San Francisco “Rat Girl” Erica J. has been breeding rats in her hotel room and releasing them in parks.
Local officials have exterminated thousands of rats in her room and neighboring areas.
While authorities are trying to keep track of a San Francisco woman who was breeding rats in her room at a residential hotel and releasing them in public parks, they say their hands are tied as far as trying to stop her.
She’s been nicknamed “Rat Girl” by the people who’ve followed her behavior over the years. But officials told KTVU the situation is no laughing matter because her affection for rats could endanger her health and the health of the San Francisco public.
KTVU on Thursday obtained video shot in April of 2011 of a room in a Minna Street SRO hotel packed with piles of filthy clothes, a dirty mattress and dozens of rats, burrowing in and out of the debris.
Animal Care and Control officials say the then-resident — a 43 year-old woman known as “Erica J.” — bred hundreds of rats in the room. San Francisco’s Public Health Department told KTVU that by the end of May, 2011, it had exterminated a thousand rats in the room and neighboring areas.
“The rats have actually burrowed into other people’s rooms. They can carry disease, they can carry parasites,” said Animal Care & Control Captain Denise Bongiovanni. “I was immediately concerned for the well-being of Erica. I believe that there’s a serious underlying mental health issue that needs to be addressed and it seems to be unresolved.”
Bongiovanni said that in the last three years, Erica J’s social worker, landlords and members of the public have reported her for breeding the rodents.
At one point, Bongiovanni said Erica J. lived under a Japantown pedestrian bridge and brought her rats with her…
Animal Care & Control Department head Rebecca Katz told KTVU her department often has trouble tracking down Erica J. and said prosecuting her under the municipal code is unlikely to solve the problem. Bongiovanni said the woman needs treatment to prevent her behavior from harming herself, others and the rats.

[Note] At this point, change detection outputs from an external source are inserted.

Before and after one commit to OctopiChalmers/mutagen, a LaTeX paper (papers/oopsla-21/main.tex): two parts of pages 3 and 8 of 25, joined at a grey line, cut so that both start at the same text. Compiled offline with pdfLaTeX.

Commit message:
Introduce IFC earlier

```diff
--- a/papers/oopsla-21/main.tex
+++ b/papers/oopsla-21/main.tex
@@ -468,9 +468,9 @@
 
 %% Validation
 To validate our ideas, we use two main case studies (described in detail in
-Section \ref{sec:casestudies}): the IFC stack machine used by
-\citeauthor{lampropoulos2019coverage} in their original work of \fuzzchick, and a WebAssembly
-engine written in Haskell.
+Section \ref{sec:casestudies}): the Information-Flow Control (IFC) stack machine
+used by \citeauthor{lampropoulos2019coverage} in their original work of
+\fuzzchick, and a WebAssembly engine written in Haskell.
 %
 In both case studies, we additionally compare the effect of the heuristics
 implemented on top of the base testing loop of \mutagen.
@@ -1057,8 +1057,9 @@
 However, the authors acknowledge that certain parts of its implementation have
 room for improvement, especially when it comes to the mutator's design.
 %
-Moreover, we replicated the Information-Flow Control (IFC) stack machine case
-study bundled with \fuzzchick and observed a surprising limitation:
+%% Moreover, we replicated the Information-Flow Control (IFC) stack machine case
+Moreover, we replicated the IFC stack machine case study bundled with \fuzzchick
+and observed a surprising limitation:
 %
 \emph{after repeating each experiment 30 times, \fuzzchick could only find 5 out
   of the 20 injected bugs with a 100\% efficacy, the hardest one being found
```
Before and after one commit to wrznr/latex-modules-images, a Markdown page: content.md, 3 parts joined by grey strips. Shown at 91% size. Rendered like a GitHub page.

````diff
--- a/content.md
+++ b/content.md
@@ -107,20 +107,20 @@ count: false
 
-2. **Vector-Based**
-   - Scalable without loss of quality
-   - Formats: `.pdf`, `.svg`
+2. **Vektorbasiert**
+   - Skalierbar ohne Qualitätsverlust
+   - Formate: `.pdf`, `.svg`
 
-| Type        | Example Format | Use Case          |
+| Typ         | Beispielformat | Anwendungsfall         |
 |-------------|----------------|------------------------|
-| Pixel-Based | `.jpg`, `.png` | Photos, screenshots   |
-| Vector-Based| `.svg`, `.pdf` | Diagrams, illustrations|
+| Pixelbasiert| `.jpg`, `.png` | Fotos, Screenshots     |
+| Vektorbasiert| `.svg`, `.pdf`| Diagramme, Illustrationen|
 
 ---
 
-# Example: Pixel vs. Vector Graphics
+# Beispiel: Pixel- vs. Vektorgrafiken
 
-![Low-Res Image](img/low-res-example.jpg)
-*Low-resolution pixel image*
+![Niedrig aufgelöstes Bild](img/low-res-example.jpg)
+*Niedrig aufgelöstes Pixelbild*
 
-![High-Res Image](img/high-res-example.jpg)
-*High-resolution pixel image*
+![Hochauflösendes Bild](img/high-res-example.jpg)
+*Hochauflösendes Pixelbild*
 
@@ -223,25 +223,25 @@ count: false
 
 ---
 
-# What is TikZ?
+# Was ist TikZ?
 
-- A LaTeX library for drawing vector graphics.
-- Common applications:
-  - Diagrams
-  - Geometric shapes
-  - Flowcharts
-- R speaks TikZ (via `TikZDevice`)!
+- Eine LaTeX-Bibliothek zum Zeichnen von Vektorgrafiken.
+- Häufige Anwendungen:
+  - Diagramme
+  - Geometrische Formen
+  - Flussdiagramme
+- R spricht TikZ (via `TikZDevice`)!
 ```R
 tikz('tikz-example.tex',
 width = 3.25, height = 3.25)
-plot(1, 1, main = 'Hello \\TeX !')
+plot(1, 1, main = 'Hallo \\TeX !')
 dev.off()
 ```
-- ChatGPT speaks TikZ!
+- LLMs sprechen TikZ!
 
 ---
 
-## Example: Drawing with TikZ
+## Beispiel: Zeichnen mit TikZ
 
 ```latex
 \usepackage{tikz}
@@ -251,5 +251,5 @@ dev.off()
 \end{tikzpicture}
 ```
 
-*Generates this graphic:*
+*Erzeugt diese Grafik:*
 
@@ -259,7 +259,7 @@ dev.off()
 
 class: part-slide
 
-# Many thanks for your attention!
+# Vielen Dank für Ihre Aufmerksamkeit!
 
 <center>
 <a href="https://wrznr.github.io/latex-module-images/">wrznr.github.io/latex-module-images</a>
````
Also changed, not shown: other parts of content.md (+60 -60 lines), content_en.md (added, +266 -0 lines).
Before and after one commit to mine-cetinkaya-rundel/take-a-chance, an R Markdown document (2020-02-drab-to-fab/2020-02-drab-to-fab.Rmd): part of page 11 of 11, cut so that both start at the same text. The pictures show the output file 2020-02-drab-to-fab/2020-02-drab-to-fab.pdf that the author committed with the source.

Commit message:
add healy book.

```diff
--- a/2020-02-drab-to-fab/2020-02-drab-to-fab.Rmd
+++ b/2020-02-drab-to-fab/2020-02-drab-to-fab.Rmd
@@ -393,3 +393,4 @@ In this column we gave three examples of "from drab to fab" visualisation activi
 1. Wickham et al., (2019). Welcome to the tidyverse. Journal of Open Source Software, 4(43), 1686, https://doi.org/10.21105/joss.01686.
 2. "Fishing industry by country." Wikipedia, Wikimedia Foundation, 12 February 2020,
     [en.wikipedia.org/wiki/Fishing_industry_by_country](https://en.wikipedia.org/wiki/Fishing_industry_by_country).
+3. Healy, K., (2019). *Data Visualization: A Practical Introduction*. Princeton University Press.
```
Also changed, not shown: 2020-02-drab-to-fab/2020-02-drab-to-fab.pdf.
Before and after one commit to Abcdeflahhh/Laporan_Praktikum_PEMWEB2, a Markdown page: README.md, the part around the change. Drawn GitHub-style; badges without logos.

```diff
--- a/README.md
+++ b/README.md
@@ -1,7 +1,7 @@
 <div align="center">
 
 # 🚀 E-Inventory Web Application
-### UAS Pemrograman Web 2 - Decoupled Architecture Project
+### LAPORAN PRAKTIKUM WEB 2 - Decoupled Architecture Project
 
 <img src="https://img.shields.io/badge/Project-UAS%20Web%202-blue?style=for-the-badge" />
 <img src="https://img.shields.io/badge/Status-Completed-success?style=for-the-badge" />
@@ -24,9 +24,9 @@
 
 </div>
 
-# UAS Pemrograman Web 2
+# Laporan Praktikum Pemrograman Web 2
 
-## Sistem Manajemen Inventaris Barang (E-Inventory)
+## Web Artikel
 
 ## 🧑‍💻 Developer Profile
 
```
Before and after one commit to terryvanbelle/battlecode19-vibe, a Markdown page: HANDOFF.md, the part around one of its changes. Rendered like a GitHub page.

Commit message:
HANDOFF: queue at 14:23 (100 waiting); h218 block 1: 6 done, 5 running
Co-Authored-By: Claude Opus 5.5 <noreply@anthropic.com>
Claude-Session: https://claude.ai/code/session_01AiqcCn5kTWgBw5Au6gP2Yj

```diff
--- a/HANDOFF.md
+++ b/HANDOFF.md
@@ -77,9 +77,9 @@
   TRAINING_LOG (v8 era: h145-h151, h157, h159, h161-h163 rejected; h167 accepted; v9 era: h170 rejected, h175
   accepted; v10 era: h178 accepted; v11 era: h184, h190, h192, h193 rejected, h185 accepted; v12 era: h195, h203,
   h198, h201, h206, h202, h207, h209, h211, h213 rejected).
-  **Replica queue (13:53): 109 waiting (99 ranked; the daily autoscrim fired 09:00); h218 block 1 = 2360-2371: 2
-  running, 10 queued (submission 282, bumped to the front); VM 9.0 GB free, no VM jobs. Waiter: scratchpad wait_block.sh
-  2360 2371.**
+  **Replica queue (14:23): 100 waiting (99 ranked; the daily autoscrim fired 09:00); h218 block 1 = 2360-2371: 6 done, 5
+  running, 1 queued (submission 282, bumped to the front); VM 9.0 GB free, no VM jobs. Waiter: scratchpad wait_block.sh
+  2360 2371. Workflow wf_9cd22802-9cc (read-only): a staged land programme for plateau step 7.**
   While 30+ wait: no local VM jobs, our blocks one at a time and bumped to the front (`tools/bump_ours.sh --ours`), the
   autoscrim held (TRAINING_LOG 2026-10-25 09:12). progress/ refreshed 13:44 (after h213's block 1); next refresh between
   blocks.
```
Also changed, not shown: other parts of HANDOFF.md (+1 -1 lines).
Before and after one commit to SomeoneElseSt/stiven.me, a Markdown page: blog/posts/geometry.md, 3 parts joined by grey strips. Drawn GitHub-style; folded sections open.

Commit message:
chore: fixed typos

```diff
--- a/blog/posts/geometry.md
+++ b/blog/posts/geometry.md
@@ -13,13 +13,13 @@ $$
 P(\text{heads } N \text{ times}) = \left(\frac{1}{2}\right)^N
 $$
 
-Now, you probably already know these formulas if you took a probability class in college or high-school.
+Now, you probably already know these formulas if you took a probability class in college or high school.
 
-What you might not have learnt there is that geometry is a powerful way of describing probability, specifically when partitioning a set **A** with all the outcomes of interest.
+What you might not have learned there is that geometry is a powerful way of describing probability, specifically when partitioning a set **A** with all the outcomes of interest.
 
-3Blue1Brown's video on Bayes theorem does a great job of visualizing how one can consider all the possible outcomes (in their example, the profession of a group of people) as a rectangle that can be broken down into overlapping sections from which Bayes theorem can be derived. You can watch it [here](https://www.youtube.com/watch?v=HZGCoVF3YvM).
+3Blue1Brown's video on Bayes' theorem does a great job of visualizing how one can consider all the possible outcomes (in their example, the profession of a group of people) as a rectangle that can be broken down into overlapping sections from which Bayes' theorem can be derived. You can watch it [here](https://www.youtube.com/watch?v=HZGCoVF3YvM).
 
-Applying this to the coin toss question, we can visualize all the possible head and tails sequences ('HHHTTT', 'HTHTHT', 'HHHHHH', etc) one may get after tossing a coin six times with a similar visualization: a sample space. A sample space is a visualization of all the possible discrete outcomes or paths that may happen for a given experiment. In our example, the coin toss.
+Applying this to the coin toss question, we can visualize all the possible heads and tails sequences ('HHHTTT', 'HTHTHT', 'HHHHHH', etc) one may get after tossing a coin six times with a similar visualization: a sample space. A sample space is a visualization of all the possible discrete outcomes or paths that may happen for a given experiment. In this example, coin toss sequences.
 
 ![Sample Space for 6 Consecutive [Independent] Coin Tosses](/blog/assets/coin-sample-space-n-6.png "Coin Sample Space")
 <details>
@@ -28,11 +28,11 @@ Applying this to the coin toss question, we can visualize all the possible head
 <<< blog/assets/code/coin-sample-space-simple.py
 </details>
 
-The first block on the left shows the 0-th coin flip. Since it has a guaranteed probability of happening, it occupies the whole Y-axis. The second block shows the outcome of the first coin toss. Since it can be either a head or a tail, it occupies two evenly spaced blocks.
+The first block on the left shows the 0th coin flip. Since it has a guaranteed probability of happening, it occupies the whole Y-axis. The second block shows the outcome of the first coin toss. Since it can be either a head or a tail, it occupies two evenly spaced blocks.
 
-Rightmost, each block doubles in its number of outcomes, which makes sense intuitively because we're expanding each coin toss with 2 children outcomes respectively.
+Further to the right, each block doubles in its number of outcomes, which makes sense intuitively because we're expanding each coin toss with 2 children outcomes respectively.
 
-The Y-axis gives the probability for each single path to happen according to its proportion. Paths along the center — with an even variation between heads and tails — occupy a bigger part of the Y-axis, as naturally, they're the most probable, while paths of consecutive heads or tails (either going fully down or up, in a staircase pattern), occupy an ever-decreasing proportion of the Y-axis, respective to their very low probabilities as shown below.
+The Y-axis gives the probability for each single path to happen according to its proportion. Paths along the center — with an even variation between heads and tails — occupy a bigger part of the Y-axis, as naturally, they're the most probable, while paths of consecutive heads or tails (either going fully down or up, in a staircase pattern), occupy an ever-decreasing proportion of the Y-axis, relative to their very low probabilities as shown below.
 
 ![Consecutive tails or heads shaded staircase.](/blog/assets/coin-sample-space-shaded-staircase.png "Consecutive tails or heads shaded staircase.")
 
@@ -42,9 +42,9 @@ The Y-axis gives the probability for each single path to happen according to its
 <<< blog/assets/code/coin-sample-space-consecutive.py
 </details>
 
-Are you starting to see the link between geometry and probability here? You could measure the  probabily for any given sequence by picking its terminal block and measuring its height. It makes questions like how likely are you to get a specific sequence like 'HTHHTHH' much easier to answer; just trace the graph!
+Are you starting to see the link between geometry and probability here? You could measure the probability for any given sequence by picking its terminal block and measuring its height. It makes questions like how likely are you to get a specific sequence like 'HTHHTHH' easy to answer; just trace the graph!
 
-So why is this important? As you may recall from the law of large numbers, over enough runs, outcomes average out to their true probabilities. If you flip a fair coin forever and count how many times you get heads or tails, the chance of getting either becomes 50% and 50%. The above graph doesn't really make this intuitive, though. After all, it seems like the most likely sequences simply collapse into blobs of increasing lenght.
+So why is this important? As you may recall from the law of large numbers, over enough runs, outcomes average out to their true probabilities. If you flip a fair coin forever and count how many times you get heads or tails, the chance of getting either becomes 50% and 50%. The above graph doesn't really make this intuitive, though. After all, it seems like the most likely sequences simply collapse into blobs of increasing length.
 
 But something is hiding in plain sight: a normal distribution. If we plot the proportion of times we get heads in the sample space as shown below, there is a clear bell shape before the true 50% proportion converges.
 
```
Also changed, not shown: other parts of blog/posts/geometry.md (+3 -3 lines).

“We understand that Erica has housing again in the city and I can only imagine that this situation is probably going to continue wherever she lives until she gets the help that she needs,” said Bongiovanni.